Can you imagine paying $1,000 a month in rent to live in a one-car garage? Nicole, a 30-year-old woman, doesn’t have to imagine this scenario because it’s her everyday reality. The small and unusual living space is all that this employed, single mother can afford in her high-cost community in San Mateo, California.
Nicole isn’t alone in her struggles.
CNN recently published a powerful piece called “Poor kids of Silicon Valley” that documents the affordable housing challenges facing families in the Bay Area. One aspect featured a house that is home to 16 people, including 11 children. Another chronicles a husband and wife named Rich and Stacey, both of whom have jobs, who are living in a San Jose homeless shelter with their two kids because they don’t have the money to go anywhere else.
Although Silicon Valley has unique characteristics, it isn’t the only community confronting these challenges. Our entire nation is in the midst of an affordable housing crisis. The agency I lead, the U.S. Department of Housing and Urban Development, recently released a report estimating that 7.7 million low-income households live in substandard housing, spend more than half their incomes on rent or both.
These are families who are dedicating $1 out of every $2 they earn just to keep a roof over their head. And the more they spend on housing, the less they have to invest in their children’s education, build up savings and shop at local businesses. These are outcomes that hurt our nation’s economy and require us to respond with swift and bold action.
HUD is working with local partners across the country to do just that.
First, we’re focusing on preserving the affordable housing that already exists. Since the mid-1970s, we have directed and insured loans for multifamily properties that have resulted in more than 700,000 affordable units. But by 2020, we’re in danger of losing more than 125,000 because these mortgages are maturing, ending agreements to control rents in these units. So we’ve launched a preservation effort with private partners to keep these properties affordable for generations to come.
We’re also doing the same with public housing. Right now, the nation is losing 10,000 units of public housing every year, mainly because of disrepair, HUD created the Rental Assistance Demonstration initiative to bring private investment into the fold for the public good.
It’s cost neutral for the federal government and making a big impact for communities such as Lexington, North Carolina, where the local housing authority is making 58 years’ worth of repairs in just 22 months, including new lighting, modern windows and better insulation to help residents stay warm and cut energy costs.
RAD has allowed local communities to raise more than $733 million in new capital to date. That’s why we’re asking Congress to give every community the chance to participate by lifting the restrictions on this program. No American should ever have to wait six decades to have a decent and healthy place to call home.
In addition to preservation, HUD is also working to create new affordable housing. A Harvard study revealed that in 2012, there were 11.5 million extremely low-income households and only 3.3 million affordable units available. It’s clear that we can’t preserve our way out of this problem.
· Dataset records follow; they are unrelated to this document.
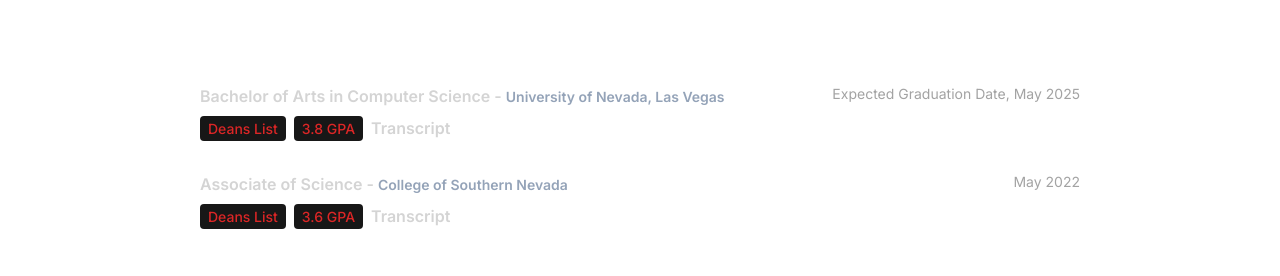
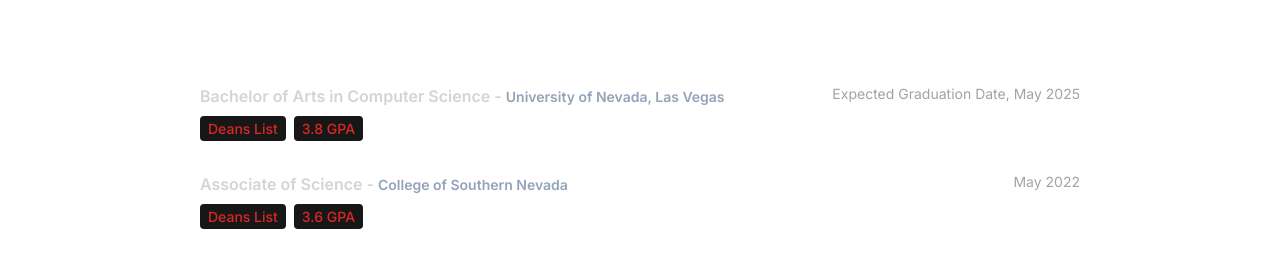
Before and after one commit to rac531/react-portfolio-ricardo, a React (Vite) app: page / in a window 1280 px wide. Shown: the part 1983-2259 px from the top of the page. Built offline with nearby package versions, Linux system fonts and the light colour scheme.

Commit message:
project added

```diff
--- a/src/components/Education.jsx
+++ b/src/components/Education.jsx
@@ -1,6 +1,5 @@
 import { EDUCATION } from "../constants"
 import { motion } from "framer-motion"
-import { csntranscript } from '../assets/csntranscript.pdf'
 
 const Education = () => {
   return <div className="border-b border-neutral-900 pb-4">
@@ -20,9 +19,6 @@
                 {/*<p className="mb-4 text-neutral-400">{education.description}</p>*/}
                 {education.highlights.map((highlight, index) => (<span key={index} className="mr-2 mt-4 rounded bg-neutral-900
                 px-2 py-1 text-sm font-medium text-red-600">{highlight}</span>))}
-                <a href={csntranscript} download="Cardenas_CSN_Transcript.pdf">
-                    <b className="mb-2 font-semibold">Transcript</b>
-                </a>
             </motion.div>
             <motion.div
             whileInView={{opacity: 1, x: 0}}
```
We’ve got to grow the supply to meet demand, so HUD is taking a multifaceted approach.
For example, our HOME Investment Partnerships Program is leveraging $4 in private and other public resources for every $1 in HOME funds and leading to more than 1 million new and rehabilitated units for rent or sale to lower income families.
This is more than just a statistic: It is progress for people, from the families living in the Broadway Crossing development in Washington to the seniors living in the Woodcrest Retirement Residence in Pennsylvania. To keep this momentum going, we’ve asked Congress to increase HOME funding by 16% to keep building affordable homes, prosperous partnerships and strong communities across the nation.
We are also asking Congress to expand our Housing Choice Voucher Program, which allows recipients of modest means, the elderly, and people with disabilities to find housing in the private market. This includes restoring 67,000 vouchers that were lost to sequestration.
And we’re targeting our resources where they can have a big impact.
For instance, HUD awarded $94 million in targeted homelessness assistance to 274 programs across the San Francisco Bay Area, including Silicon Valley, in January. And we continue to work with local partners to encourage private investment. To empower communities, President Barack Obama has also requested $300 million for new Local Housing Policy Grants to help them increase housing affordability, economic growth and access to jobs. All of this work is making a significant contribution to families and communities from coast-to-coast.
Our nation’s affordable housing challenges won’t be solved overnight, and we still need to do more to make sure that more folks are able to prosper. Let’s not squander this chance to make real progress for American families. Incredible things can happen when a wide variety of leaders come together for the common good.
By leveraging private investment and increasing collaboration with state, local and tribal governments and other traditional housing partners, I know we can build a future where affordable housing is available to all.